In any case, State v. King, No. 14-111786-A, 2015 WL 274723 (Ct. App. Kan.), involves a plea bargain gone wrong. As detailed in the appellant’s complaint, a plea agreement was entered-into concerning alleged crimes, in which the State agreed to recommend some form of probation. When it came time for sentencing, the defendant/appellant alleges, the defendant was not present, having, it is claimed, been detained in another jurisdiction on newly-filed charges.

More after the break …

Continue reading

Revisiting the Skunks—Constructive Conditions of Exchange and Consolidated Service Group, LLC

In a prior post, we have concluded the contract in Consolidated Service Group, LLC v. Maxey, No. S.D. 33061 (Mo. Ct. App., S.D.) did not limit the homeowner’s ability to have efforts in mitigation obtained by a third party. We move to the second issue:

Did the homeowner’s actions discharge the contractor’s duty to perform, under principles of constructive conditions of exchange?

More after the break …

Continue reading

Conditions vs. Duties–Jackson v. Jamestowne Homeowners Ass’n T’ees

In a brief, at 2013 WL 5052261 (Mo. Ct. App. E.D.), that otherwise seems to provide a significant support for its position, the defendant homeowner’s appellate brief stumbles when it comes to discussing conditions:

Respondent’s argument of “substantial performance” is incompatible not only with the lack of evidence, but with the established precedent that “a board’s power to collect delinquent assessments is limited to the specific provision in a neighborhood indenture dealing with the collection of assessments.” DWC Enterprises v. Terre du Lac Association, 953 S.W.2d 127, 133 (Mo.Ct.App. E.D. 1997). In this case, the “specific provision” is section 3.17 of the Indenture, which spells out the notice that “shall be served.” Appendix p. 17 (Indenture p. 13)(emphasis added). It is the cases cited by Respondent that are distinguishable, in that none of them relate to a cause of action for violation of an indenture. See Phillips v. Authorized Investors Group, 625 S.W.2d 917, 921 (Mo.Ct.App. E.D. 1981). There are no reported Missouri cases applying the doctrine of “substantial performance” to such a situation. Rather, the case at bar involves “an express provision in the contract requiring literal compliance,” that is, certain prerequisites, such as the signatures or printed names of the trustees on the assessment, that had to be met prior to an assessment becoming due. See Gundaker v. Templer, 560 SW 2d 306, 309 (Mo.Ct.App. E.D. 1977).

The homeowner complains as to various defects in the notice of amounts due, such as to signatures.  How do we analyze it?

We have to determine whether delivery of the specified notice is a condition to the duty to pay the charge, or whether the association has merely promised to provide a complying notice.  In the latter case, we are not addressing constructive conditions of exchange, and substantial compliance with the performance promised by the association would suffice to satisfy the implied condition to the homeowner’s duty to pay.

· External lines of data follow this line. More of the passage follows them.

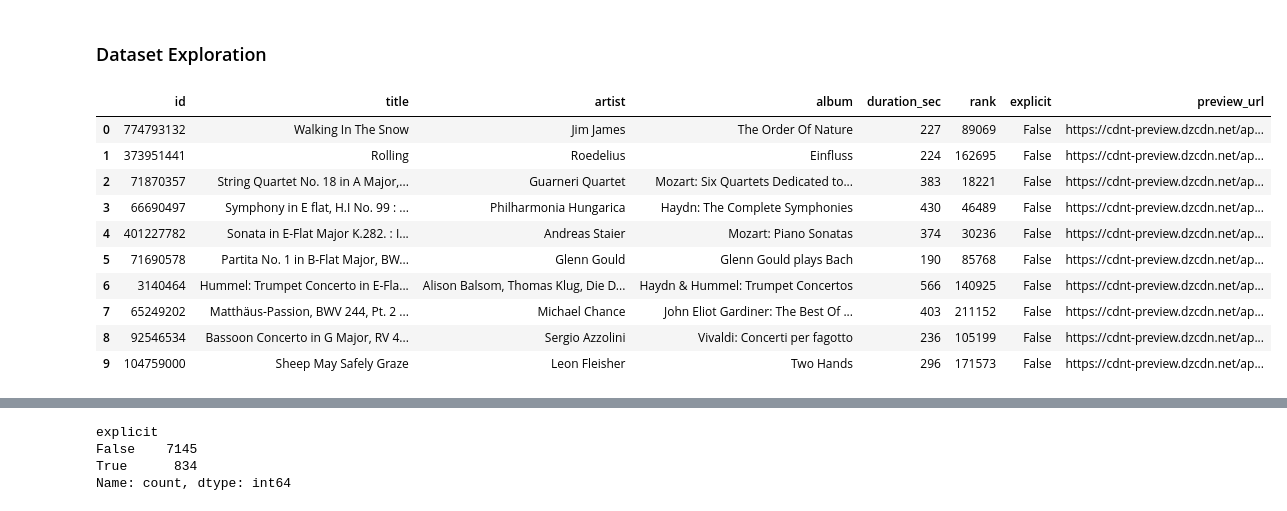
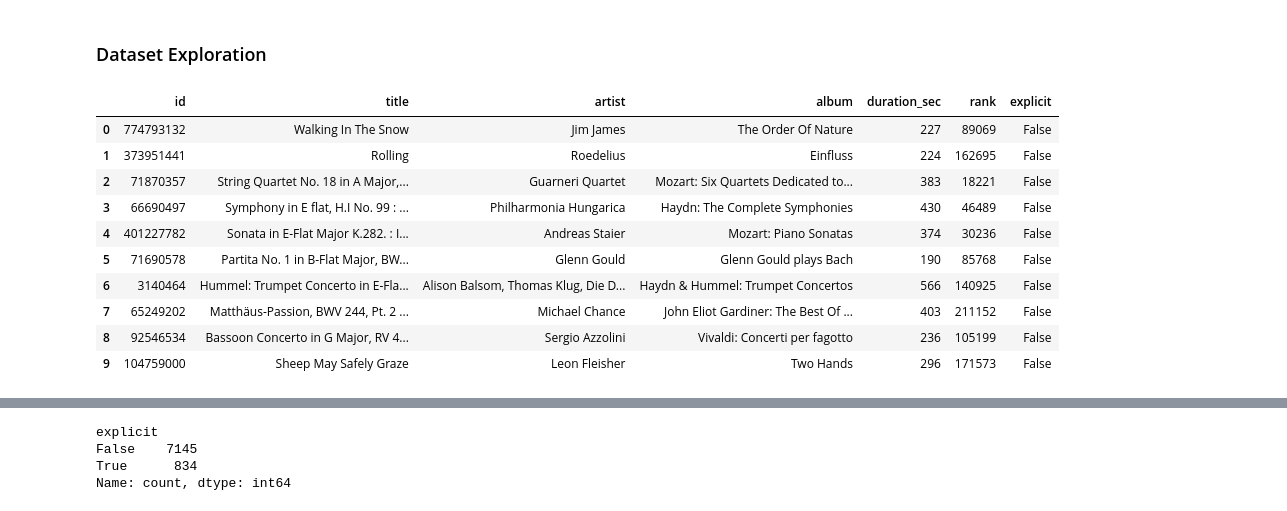
Before and after one commit to akshay17arun/Song_Popularity_Prediction, a Jupyter notebook: eda/eda.ipynb, the cells around one changed output, grey strips where cells are left out. Cells and saved outputs as stored; diff of their text form; code cells hidden in the pictures.

```diff
--- a/eda/eda.ipynb
+++ b/eda/eda.ipynb
@@ -7,19 +7,19 @@ import seaborn as sns
 # %% [markdown]
 ### Dataset Exploration
 # %%
-classical_df = pd.read_csv('data/Classical.csv')
+classical_df = pd.read_csv('../data/Classical.csv')
 
 classical_df.head(10)
 # %% [output]
-|  | id | title | artist | album | duration_sec | rank | explicit | preview_url |
-| 0 | 774793132 | Walking In The Snow | Jim James | The Order Of Nature | 227 | 89069 | False | https://cdnt-preview.dzcdn.net/ap... |
-| 1 | 373951441 | Rolling | Roedelius | Einfluss | 224 | 162695 | False | https://cdnt-preview.dzcdn.net/ap... |
-| 2 | 71870357 | String Quartet No. 18 in A Major,... | Guarneri Quartet | Mozart: Six Quartets Dedicated to... | 383 | 18221 | False | https://cdnt-preview.dzcdn.net/ap... |
-| 3 | 66690497 | Symphony in E flat, H.I No. 99 : ... | Philharmonia Hungarica | Haydn: The Complete Symphonies | 430 | 46489 | False | https://cdnt-preview.dzcdn.net/ap... |
-| 4 | 401227782 | Sonata in E-Flat Major K.282. : I... | Andreas Staier | Mozart: Piano Sonatas | 374 | 30236 | False | https://cdnt-preview.dzcdn.net/ap... |
-| 5 | 71690578 | Partita No. 1 in B-Flat Major, BW... | Glenn Gould | Glenn Gould plays Bach | 190 | 85768 | False | https://cdnt-preview.dzcdn.net/ap... |
-| 6 | 3140464 | Hummel: Trumpet Concerto in E-Fla... | Alison Balsom, Thomas Klug, Die D... | Haydn & Hummel: Trumpet Concertos | 566 | 140925 | False | https://cdnt-preview.dzcdn.net/ap... |
-| 7 | 65249202 | Matthäus-Passion, BWV 244, Pt. 2 ... | Michael Chance | John Eliot Gardiner: The Best Of ... | 403 | 211152 | False | https://cdnt-preview.dzcdn.net/ap... |
-| 8 | 92546534 | Bassoon Concerto in G Major, RV 4... | Sergio Azzolini | Vivaldi: Concerti per fagotto | 236 | 105199 | False | https://cdnt-preview.dzcdn.net/ap... |
-| 9 | 104759000 | Sheep May Safely Graze | Leon Fleisher | Two Hands | 296 | 171573 | False | https://cdnt-preview.dzcdn.net/ap... |
+|  | id | title | artist | album | duration_sec | rank | explicit |
+| 0 | 774793132 | Walking In The Snow | Jim James | The Order Of Nature | 227 | 89069 | False |
+| 1 | 373951441 | Rolling | Roedelius | Einfluss | 224 | 162695 | False |
+| 2 | 71870357 | String Quartet No. 18 in A Major,... | Guarneri Quartet | Mozart: Six Quartets Dedicated to... | 383 | 18221 | False |
+| 3 | 66690497 | Symphony in E flat, H.I No. 99 : ... | Philharmonia Hungarica | Haydn: The Complete Symphonies | 430 | 46489 | False |
+| 4 | 401227782 | Sonata in E-Flat Major K.282. : I... | Andreas Staier | Mozart: Piano Sonatas | 374 | 30236 | False |
+| 5 | 71690578 | Partita No. 1 in B-Flat Major, BW... | Glenn Gould | Glenn Gould plays Bach | 190 | 85768 | False |
+| 6 | 3140464 | Hummel: Trumpet Concerto in E-Fla... | Alison Balsom, Thomas Klug, Die D... | Haydn & Hummel: Trumpet Concertos | 566 | 140925 | False |
+| 7 | 65249202 | Matthäus-Passion, BWV 244, Pt. 2 ... | Michael Chance | John Eliot Gardiner: The Best Of ... | 403 | 211152 | False |
+| 8 | 92546534 | Bassoon Concerto in G Major, RV 4... | Sergio Azzolini | Vivaldi: Concerti per fagotto | 236 | 105199 | False |
+| 9 | 104759000 | Sheep May Safely Graze | Leon Fleisher | Two Hands | 296 | 171573 | False |
 # %%
```
Also changed, not shown: parts of 10 cells of this notebook, 34 other files.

Typically, courts are reluctant to find a condition where the language does not clearly give rise to a condition, because of the possibility of forfeiture (as could well happen in this case).  Whether there was an express condition is an interpretative matter, and the language of the contract, are not adequately described to allow one to reach a conclusion on the matter.

This author is not saying there was or was not substantial compliance. That’s a detail-intensive question not well-framed by the brief.  However, it is clear that if the homeowner’s duty to pay is not expressly conditional on receipt of a notice in a particular form, the ordinary treatment would be that only substantial compliance, which would include performance of notice requirements, would be required to mature the other’s duty to perform (with a right to damages for a breach of express requirement remaining available).